§ What the task asks
Search the records for the word "README" and pick out every line that has it.

Revision comparison data:
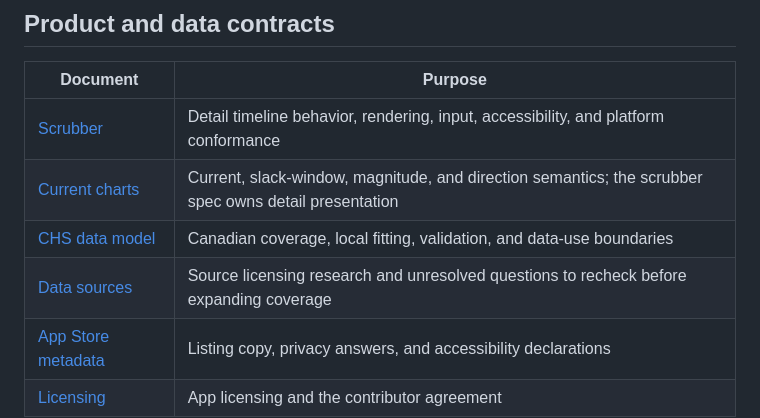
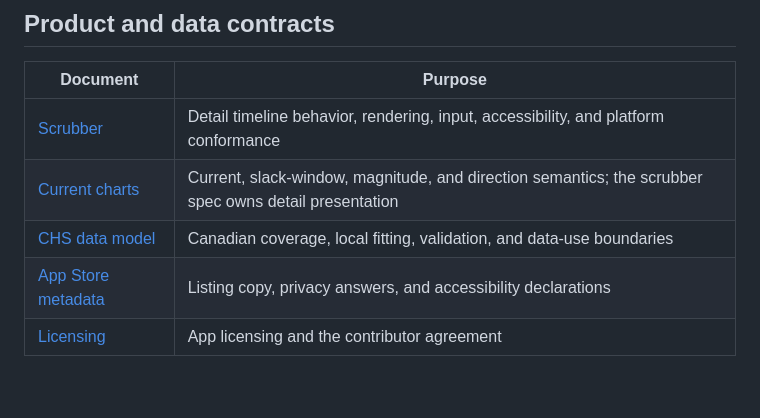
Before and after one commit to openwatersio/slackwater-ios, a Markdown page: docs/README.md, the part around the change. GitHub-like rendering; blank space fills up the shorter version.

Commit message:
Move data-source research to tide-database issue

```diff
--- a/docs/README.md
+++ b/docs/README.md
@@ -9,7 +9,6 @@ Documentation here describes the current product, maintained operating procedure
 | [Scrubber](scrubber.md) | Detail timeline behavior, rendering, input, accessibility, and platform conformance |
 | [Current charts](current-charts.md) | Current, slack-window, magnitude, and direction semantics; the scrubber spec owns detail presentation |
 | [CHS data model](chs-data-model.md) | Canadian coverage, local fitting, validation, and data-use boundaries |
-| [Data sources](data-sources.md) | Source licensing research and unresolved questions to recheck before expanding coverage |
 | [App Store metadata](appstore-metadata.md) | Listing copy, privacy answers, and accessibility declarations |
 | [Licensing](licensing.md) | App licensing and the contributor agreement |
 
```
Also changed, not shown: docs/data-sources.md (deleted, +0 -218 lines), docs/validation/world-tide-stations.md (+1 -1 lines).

---

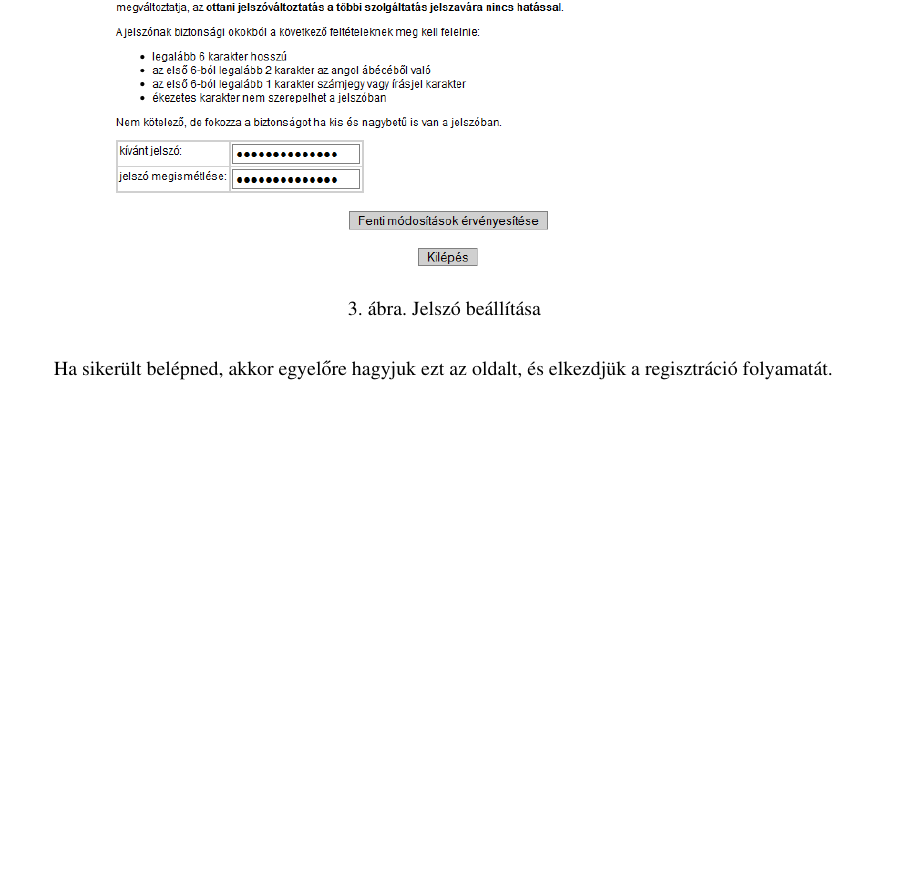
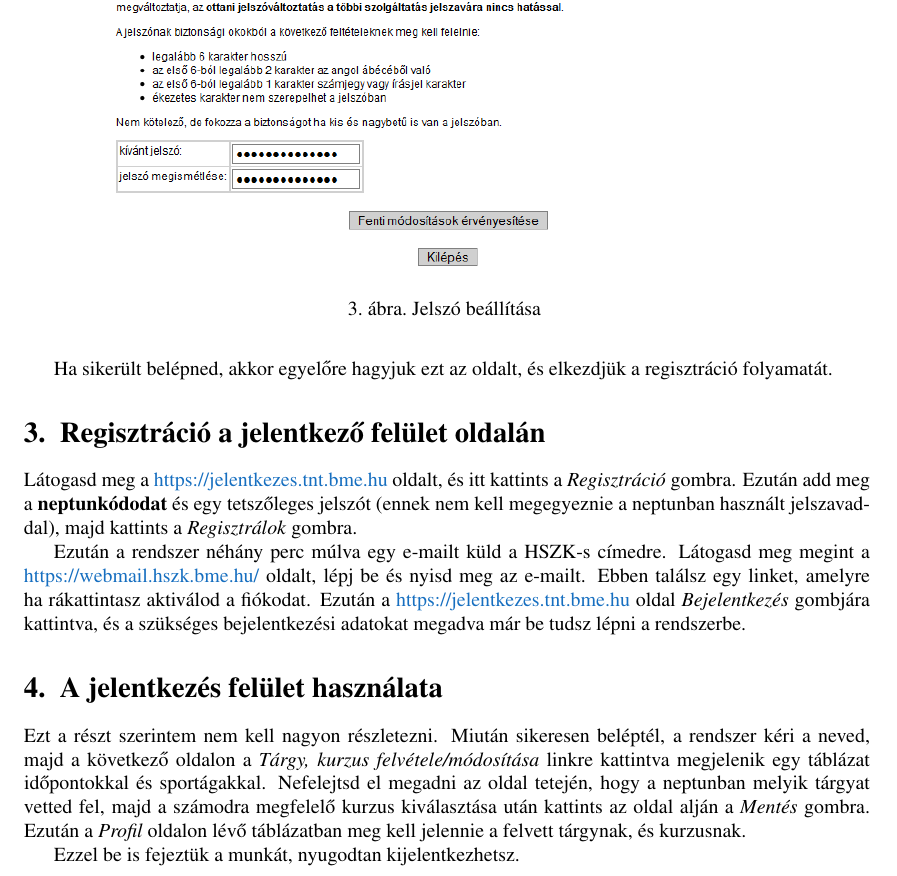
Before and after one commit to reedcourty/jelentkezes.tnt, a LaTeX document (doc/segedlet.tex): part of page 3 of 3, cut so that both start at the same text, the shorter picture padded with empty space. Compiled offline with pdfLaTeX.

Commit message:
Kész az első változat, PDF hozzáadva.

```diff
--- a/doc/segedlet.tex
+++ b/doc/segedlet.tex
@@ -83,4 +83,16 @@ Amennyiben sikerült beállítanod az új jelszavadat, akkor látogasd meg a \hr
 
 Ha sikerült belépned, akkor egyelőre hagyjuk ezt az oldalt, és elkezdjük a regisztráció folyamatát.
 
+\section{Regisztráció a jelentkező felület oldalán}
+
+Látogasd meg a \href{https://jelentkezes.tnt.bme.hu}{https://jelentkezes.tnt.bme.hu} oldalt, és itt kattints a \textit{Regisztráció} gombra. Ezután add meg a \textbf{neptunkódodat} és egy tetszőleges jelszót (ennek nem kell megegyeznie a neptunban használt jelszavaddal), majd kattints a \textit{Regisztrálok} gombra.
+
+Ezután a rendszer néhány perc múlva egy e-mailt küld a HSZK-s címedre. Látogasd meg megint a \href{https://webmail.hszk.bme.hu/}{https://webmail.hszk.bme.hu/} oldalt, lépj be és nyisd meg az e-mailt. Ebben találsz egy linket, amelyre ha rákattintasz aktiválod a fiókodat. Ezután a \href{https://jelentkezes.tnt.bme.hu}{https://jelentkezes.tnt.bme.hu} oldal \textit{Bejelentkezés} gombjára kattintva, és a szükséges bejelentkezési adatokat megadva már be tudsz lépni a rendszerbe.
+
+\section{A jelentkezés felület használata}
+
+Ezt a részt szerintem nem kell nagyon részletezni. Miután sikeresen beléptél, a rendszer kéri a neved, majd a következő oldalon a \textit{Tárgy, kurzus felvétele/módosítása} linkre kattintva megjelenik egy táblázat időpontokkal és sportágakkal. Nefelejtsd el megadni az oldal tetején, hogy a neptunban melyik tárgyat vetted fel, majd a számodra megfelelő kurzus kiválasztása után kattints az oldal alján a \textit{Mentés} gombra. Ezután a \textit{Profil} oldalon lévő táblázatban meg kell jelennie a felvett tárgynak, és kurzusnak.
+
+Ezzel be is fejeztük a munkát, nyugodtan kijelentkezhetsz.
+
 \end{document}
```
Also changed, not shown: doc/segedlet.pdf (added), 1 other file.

§ Solved exercise
Before and after one commit to openwatersio/slackwater-ios, a Markdown page: docs/README.md, the part around the change. GitHub-like rendering; blank space fills up the shorter version.
--- a/docs/README.md
+++ b/docs/README.md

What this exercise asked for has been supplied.